Yahoo! Mail RSS Reader

This is extremely cool – RSS is now integrated into Yahoo! Mail and Alerts (from TechCrunch).

Think about that for a sec – how many of your users have a Yahoo! email account? And how many of them use web-based email services? And how many of those users might now be willing to learn about the whole RSS/Blog thing… since they already have a reader, and it most likely will make more sense to them (at least those using Yahoo! mail)?

Better yet – how many libraries teach classes on opening an email account with hotmail, yahoo mail, etc? It’s a short leap to focusing primarily on Yahoo! Mail, adding a small section on the RSS component, and “helping” class attendees subscribe to their first RSS feed (namely, your library’s feed). Suddenly, those users are learning about RSS from the library, experiencing what RSS does… while at the same time seeing all your cool programs, news, events, materials, etc (depending on what you stuff into the feed).

What do you think?

Random Thought #2

Another thought, probably originating from listening to Abram:

Our next big set of customers are kids and teens right now. I could even stretch that out a bit to include 20-somethings. Are we really marketing to them?

Right now, most public library websites have a page or so devoted to kids, and the same for teens. Then we toss in the 20-something with his dad, his older brother, and his grandma – all run-of-the-mill adults.

Look at 10 library websites, then tell me… are they marketed to young adults, kids, or teens? No (well ok – don’t look at – anything else is up for grabs, though).

And yet – we all talk about getting more teens into the library. And we should be talking about keeping them when they become parents in the next ten years.

So – maybe our websites (for starters) should be a bit more hip? Interactive? Fun? Attractive? etc….

Random Thought #1

[Update: not so random after all – I probably heard Stephen Abram say this at Internet Librarian]
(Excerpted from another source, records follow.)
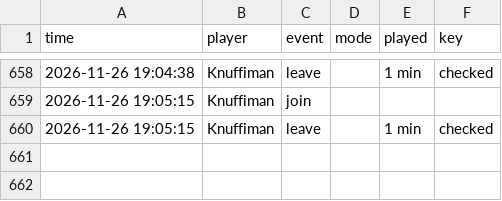
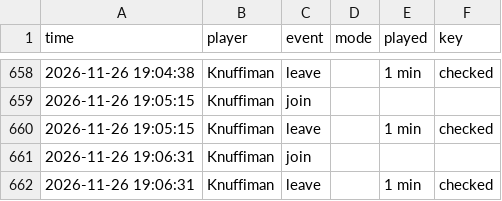
Before and after one commit to knuffiman/online-watch, a CSV file: sessions.csv, drawn as a sheet; only a part is shown, gaps mark what is left out.

```diff
--- a/sessions.csv
+++ b/sessions.csv
@@ -660 +660,3 @@ time,player,event,mode,played,key
 2026-11-26 19:05:15,Knuffiman,leave,,1 min,checked
+2026-11-26 19:06:31,Knuffiman,join,,,
+2026-11-26 19:06:31,Knuffiman,leave,,1 min,checked
```
Also changed, not shown: 1 other file.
As I’m starting to re-write our website plan, I’m having some random thoughts… they don’t necessarily go in the plan, but might be useful nonetheless. So I’m posting them as they come.

Random Thought #1: Go where your customers already are, and be prepared to meet them with the information they need.

The second part of that statement might be difficult – then again, if we have well-rounded librarians, we should at least be able to track down said info.

First part of the statement – where are our customers? Here’s a beginning list:

  1. in the library
  2. at home
  3. on the phone
  4. in the classroom
  5. on the web
  6. in a meeting
  7. at the mall
  8. etc

My point? Can a library patron reach your library via phone, email, chat, IM, SMS, etc?

How about this – your customers are in school… how do you meet them? Your customers are at the cafe around the corner. How do you meet them? Your customers are working in the corporate office across the street. How do you meet them? Your customers are using Flickr/LibraryThing/Furl/ yahoo/etc – How do you meet them?

Messy Desk (a videoblog post)

messydeskYes, another video (third one, actually – here are links to my first [warning: “just testing” silliness] and second [warning: big file], for those extremely interested sorts). My library recently purchased a digital camcorder and video editing software with the ultimate of recording events, area attractions, etc (that is, if we actually have TIME to do any of these cool things).

But for starters, someone has to learn the equipment! When I learn new hardware/software, I like to … well … play a little.

So – here’s an exciting video of me cleaning up my office cube. Hollywood, watch out!

(nitty-gritty details: 1:35, 8mg wmv file)

videoblog vlog